For thirteen years, Nevia has wandered and searched, trading much of his life away for a desire, for a dream. He has been searching for the old man, sometimes known as the Godking. Mentioned only in folklore and legends, this individual is said to have the ability to change a man's fate. Through this search, Nevia has lived at best like a wanderer and at worst like a homeless vagrant. Recently, he has found himself staying in a new town and gravitating toward a barmaid called Linne. He's begun to wonder if he might be happy with her. But it's at this turning point where he would give up his search for Linne that he finally meets the mysterious old man and everything changes...
Legends of Rhine: The Godking by James Calderon is a fantasy novella, but at times it reads much more than that. In addition to a fantasy world of daggers and inns, there is the fiery hope and despair of Nevia's narration and the darkness of the dealings with the old man. Taken out of context of fantasy, this is a story more like something out of Stephen King's repertoire, a tale about men and their choices, the cruel manipulations of darkness, and the undeniable consequences of all choices. Even if you are not usually a fantasy fan, there's a story worth reading here.
Though it is worth your time, Legends of Rhine: The Godking is not without flaws. The first is the formatting. Paragraph indentations are not consistent - sometimes there are a few spaces, sometimes a few more, sometimes half the line, sometimes not at all. In a few cases this appears to be for emphasis, but in many others it seems to serve no purpose and is distraction. Luckily, this does not impede your ability to read the story in any way and I expect will be fixed in a future edition.
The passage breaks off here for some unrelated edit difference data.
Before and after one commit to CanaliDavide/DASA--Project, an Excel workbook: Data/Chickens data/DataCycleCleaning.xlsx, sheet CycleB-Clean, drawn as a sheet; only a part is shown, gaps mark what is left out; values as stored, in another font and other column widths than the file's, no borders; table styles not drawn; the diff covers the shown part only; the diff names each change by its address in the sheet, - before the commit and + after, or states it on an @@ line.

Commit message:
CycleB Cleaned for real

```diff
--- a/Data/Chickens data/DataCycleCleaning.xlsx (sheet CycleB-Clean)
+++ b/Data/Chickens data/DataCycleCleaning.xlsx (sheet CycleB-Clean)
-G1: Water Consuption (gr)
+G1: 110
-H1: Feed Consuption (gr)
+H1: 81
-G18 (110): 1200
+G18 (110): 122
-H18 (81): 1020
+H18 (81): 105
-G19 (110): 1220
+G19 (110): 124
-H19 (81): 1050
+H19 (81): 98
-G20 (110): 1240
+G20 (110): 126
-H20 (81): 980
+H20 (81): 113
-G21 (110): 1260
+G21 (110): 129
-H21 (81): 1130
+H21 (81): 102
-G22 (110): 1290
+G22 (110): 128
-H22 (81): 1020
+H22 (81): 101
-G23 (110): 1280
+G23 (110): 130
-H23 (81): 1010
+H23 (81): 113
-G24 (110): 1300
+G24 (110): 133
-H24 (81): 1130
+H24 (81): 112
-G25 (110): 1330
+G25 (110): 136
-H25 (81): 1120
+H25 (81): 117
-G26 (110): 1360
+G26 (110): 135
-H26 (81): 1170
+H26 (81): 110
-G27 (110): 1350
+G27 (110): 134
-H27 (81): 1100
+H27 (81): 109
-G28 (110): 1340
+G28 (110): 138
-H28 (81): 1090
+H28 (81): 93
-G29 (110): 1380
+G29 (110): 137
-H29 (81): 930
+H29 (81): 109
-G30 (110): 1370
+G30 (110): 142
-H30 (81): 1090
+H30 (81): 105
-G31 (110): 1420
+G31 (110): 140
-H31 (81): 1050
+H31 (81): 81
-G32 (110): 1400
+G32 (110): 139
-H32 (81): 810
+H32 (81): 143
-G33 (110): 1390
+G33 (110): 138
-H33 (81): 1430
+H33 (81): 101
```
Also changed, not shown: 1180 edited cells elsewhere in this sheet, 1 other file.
My second criticism is the best kind: I wanted more of Nevia's story. The conflict of Nevia is told in confession and dreams. Sometimes these flashbacks start in the middle of action and don't explain much of the intervening time since the last point in the story. The dreams and confessions are interlaced through the story of a scholar J.T. and a young boy who have connections with Nevia. Though significant, these sections aren't as fascinating as Nevia's story and I wanted them to go quicker so I could get back to Nevia. I would love to have seen the Nevia story expanded with more details, more of his narrative.
To conclude, Legends of Rhine: The Godking is a worthwhile read despite minor issues. Nevia's narrative is strong and the story provocative. There is darkness behind the scenes which is intriguing and the mysterious villain is never oversold, remaining mysterious down until the last page. I recommend Legend of Rhine: The Godking for anyone looking for a quick read about the question of choice and the lure of darkness.
Legends of Rhine: The Godking on Amazon
James Calderon's Author Page